Apparently, suggesting that illegal immigrants should be deported to their home nations is now the equivalent of falsely shouting “Fire!” in a crowded theater.
Update Two: The basic point about immigration policy is this: Although we should be welcoming, we must be wary. The presence of foreign elements in our communities threatens the very nature of our communities as we need to perceive them: that is, as people who share roots in place and culture. It’s analgous to planting invasive species in an ecosystem where they do not belong. You might have the most beautiful flower to add to your garden, but not being part of the environment naturally, it disrupts the natural cycles of the place, perhaps poisoning an unwitting animal that happens to nibble, growing sufficiently large to prevent other plants from receiving enough sunlight, or requiring more nutrients than the soil can provide for it and the native plants. If and when outside elements can be integrated smoothly, organically, and over an appropriately long period of time into the community, all the better for the sustainability thereof. But “facilitating democratic participation,” which coerces integration in much the same way that busing did during the slow, agonizing end of segregation — which is to say in a manner wholly destructive of community in the name of a sense of equality that is risible —, is both unsustainable and a political anathema.
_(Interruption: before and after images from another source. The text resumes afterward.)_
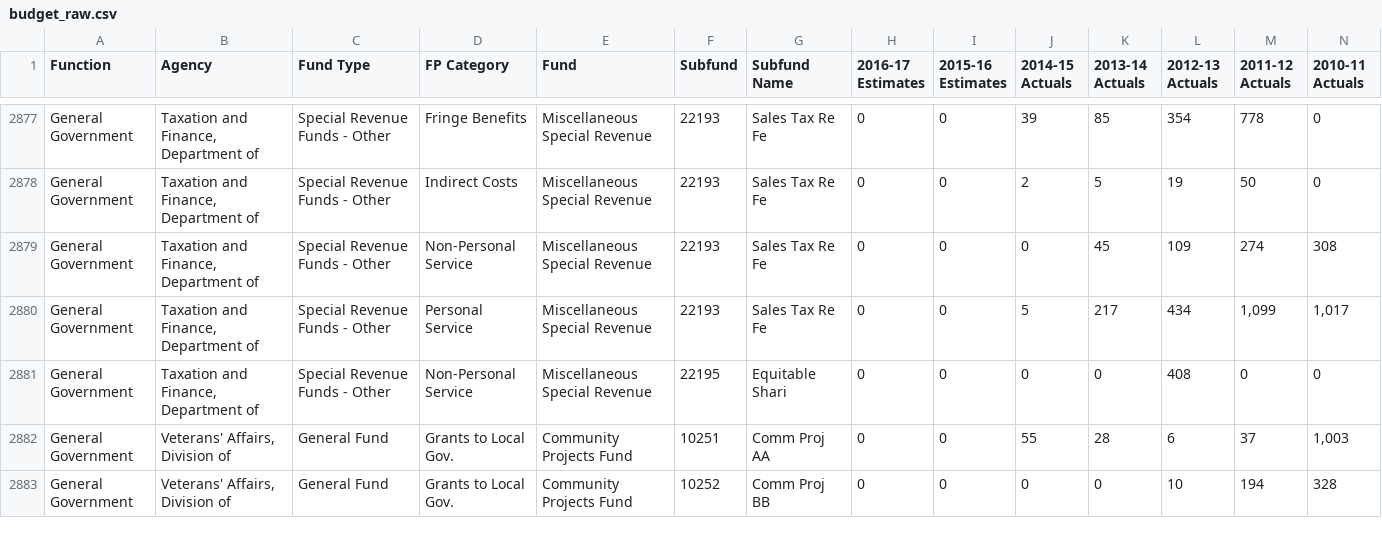
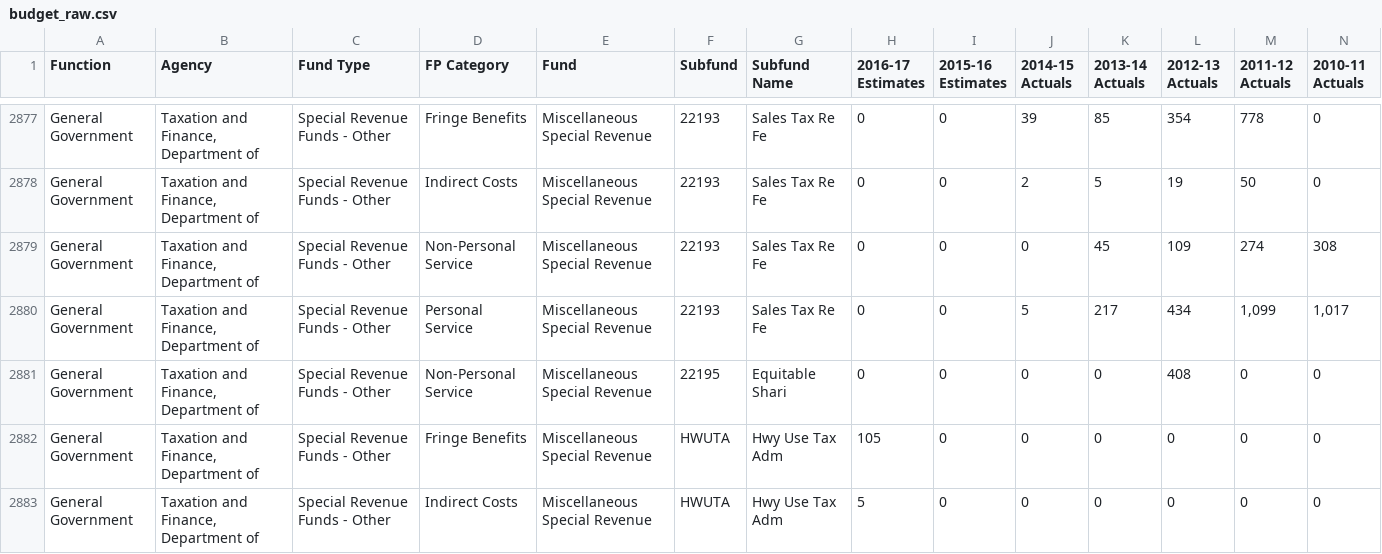
Before and after one commit to datamade/ny-budget, a CSV file: data/budget_raw.csv, drawn as a sheet; only a part is shown, gaps mark what is left out; the shorter side is filled out with more unchanged rows; rows hold the shown columns only; the diff covers the shown part only; the diff names each change by its address in the sheet, - before the commit and + after, or states it on an @@ line.

Commit message:
updating data

```diff
--- a/data/budget_raw.csv
+++ b/data/budget_raw.csv
+row 2882: General Government | Taxation and Finance, Department of | Special Revenue Funds - Other | Fringe Benefits | Miscellaneous Special Revenue | HWUTA | Hwy Use Tax Adm | 105 | 0 | 0 | 0 | 0 | 0 | 0
+row 2883: General Government | Taxation and Finance, Department of | Special Revenue Funds - Other | Indirect Costs | Miscellaneous Special Revenue | HWUTA | Hwy Use Tax Adm | 5 | 0 | 0 | 0 | 0 | 0 | 0
```
Also changed, not shown: 2 added rows and 23 edited cells elsewhere in this file, 2 other files.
“America is a nations of immigrants” is little more than a deceitful canard when we start to talk about Hispanic immigrants, illegal or legal — or any non-Europeans. Why? No, dear offended, politically correct reader, not because Europeans are better, but because American culture(s) developed out of European cultures, whereas Hispanic culture, although in part rooted in Spanish culture, has followed an significantly different trajectory. Eastern Europeans were still from the Continent, and, strange as they may have been, still came from similar cultures, particularly in the age of the great empires. Comparing a Ruthenian from the Austro-Hungarian Empire to a Salvadorian just ignores all too much.